WORK TO BE COMPLETED | Below are the records; work out how many lines among them contain "with", and write nothing besides that number.

####

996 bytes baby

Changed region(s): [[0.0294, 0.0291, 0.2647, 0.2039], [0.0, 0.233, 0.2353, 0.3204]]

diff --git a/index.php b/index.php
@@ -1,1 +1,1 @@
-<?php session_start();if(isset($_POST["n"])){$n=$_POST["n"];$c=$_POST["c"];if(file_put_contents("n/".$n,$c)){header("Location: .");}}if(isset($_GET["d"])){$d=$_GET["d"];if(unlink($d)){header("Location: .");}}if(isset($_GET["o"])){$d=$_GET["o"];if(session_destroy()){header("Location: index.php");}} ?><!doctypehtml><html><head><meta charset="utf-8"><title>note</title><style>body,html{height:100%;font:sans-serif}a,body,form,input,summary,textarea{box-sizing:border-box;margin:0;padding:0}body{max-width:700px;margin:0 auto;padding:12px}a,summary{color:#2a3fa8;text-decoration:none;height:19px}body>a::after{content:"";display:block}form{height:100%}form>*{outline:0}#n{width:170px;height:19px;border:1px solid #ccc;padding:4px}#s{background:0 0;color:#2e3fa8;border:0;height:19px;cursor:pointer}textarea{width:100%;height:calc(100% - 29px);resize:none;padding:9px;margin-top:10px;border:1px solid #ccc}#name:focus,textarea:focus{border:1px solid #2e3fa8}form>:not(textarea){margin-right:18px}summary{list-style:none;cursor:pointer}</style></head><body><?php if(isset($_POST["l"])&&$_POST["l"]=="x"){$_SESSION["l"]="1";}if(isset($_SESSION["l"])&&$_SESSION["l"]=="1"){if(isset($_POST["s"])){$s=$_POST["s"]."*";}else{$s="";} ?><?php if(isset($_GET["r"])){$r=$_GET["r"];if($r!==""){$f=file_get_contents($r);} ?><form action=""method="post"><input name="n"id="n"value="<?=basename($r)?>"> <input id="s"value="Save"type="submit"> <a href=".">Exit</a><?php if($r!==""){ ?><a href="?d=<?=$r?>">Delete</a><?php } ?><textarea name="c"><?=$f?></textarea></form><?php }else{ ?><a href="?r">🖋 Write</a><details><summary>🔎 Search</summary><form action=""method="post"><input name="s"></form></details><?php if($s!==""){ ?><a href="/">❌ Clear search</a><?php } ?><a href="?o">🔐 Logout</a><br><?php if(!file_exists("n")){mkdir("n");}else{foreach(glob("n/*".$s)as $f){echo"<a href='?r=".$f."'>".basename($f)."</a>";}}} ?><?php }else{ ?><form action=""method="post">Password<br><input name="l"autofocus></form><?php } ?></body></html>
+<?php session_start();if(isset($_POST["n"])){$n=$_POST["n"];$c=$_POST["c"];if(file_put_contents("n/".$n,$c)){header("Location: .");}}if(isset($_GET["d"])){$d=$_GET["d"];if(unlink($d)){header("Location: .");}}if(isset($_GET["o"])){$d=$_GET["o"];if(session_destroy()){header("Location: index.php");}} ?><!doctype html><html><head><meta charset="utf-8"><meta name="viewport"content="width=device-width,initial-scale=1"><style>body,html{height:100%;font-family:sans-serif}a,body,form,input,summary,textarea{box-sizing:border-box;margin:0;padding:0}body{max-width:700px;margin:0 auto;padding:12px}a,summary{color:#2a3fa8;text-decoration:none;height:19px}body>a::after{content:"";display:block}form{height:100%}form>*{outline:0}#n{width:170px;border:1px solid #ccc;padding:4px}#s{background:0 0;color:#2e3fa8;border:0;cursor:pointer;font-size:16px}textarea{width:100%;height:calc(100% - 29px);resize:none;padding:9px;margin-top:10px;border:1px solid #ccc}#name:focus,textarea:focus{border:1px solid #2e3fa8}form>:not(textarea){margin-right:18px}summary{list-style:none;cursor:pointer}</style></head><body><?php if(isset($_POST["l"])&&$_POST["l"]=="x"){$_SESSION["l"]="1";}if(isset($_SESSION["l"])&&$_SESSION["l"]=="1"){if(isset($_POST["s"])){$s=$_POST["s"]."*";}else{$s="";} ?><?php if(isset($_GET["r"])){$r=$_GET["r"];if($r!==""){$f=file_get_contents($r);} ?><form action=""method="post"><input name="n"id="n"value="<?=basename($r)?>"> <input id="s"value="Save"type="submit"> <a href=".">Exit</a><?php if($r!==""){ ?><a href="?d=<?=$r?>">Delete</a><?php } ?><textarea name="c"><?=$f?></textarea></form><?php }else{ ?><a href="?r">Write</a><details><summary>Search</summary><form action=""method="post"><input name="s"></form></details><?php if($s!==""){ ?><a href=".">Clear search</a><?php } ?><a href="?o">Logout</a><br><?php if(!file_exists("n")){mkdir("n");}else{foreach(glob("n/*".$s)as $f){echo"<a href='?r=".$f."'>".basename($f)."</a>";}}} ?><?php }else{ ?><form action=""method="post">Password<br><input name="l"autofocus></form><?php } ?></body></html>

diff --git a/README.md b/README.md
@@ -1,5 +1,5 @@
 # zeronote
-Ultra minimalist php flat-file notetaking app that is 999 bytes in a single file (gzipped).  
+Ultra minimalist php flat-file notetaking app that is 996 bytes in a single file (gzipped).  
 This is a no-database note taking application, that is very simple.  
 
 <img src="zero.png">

####

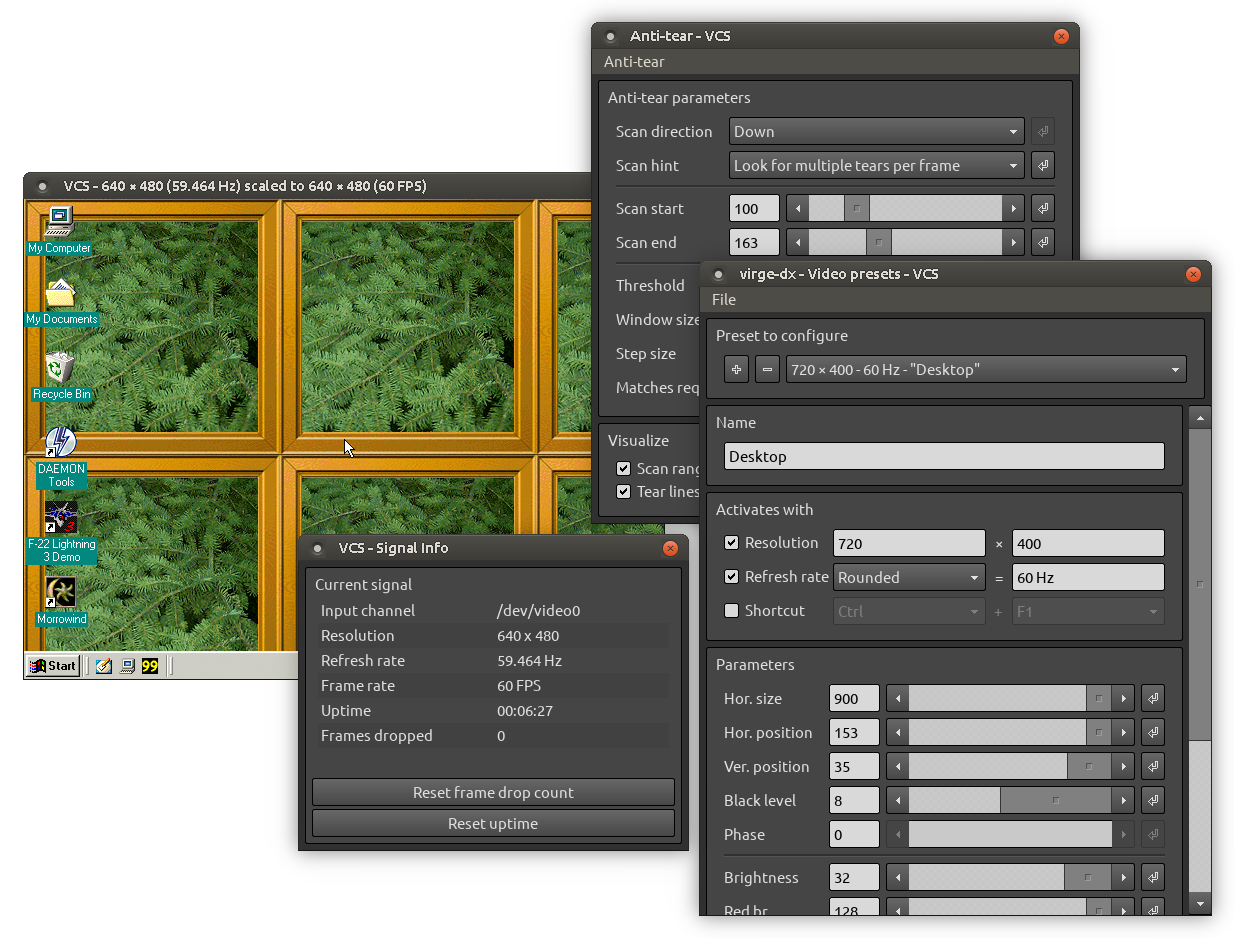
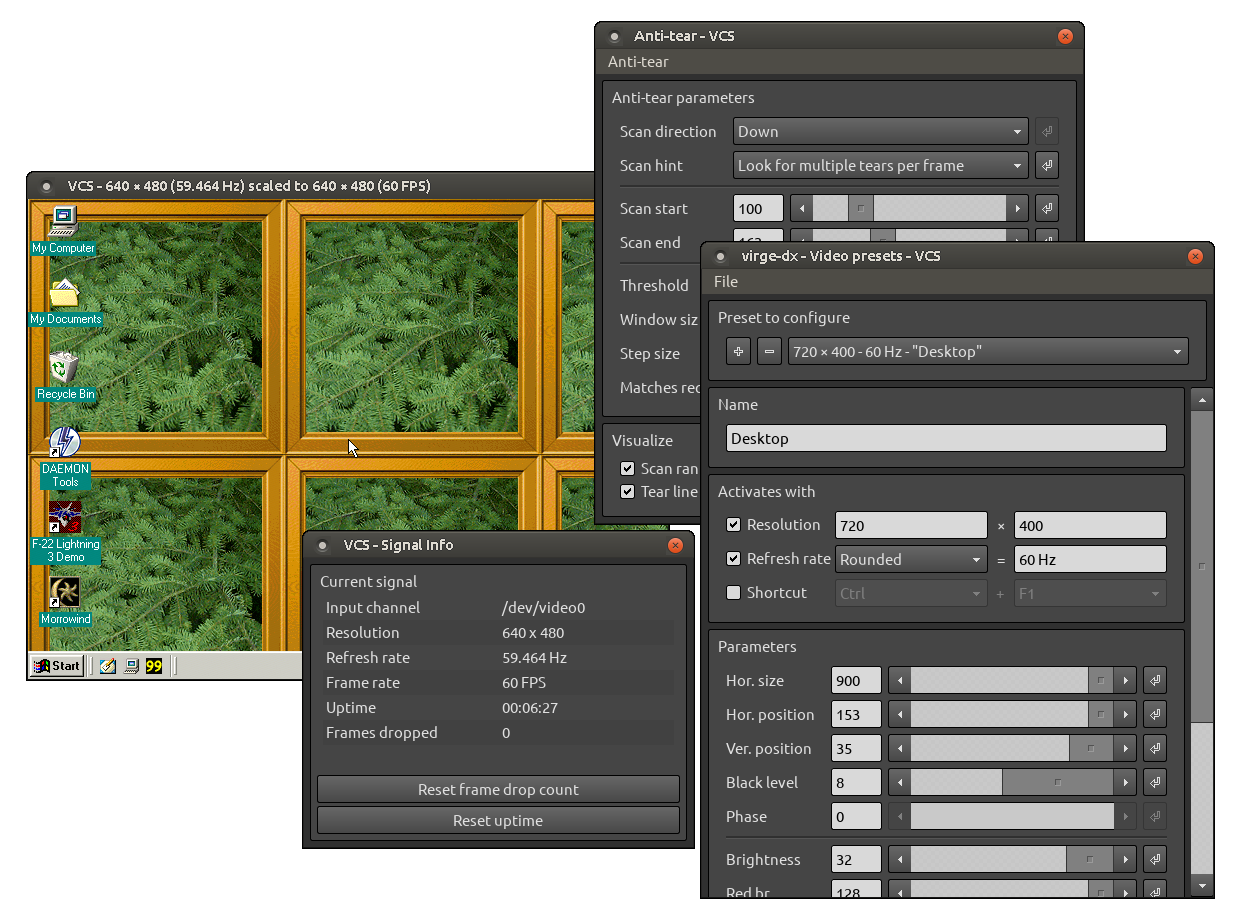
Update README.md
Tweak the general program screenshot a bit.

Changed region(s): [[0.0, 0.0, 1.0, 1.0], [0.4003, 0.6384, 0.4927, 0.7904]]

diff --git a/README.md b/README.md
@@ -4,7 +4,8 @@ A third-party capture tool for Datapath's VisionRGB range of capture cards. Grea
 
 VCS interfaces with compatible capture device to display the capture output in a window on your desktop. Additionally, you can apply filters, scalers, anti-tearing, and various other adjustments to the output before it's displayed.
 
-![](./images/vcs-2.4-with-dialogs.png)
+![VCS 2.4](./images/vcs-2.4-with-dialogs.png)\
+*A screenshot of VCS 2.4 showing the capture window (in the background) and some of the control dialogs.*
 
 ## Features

####

OUTPUT OF THE EXERCISE | 3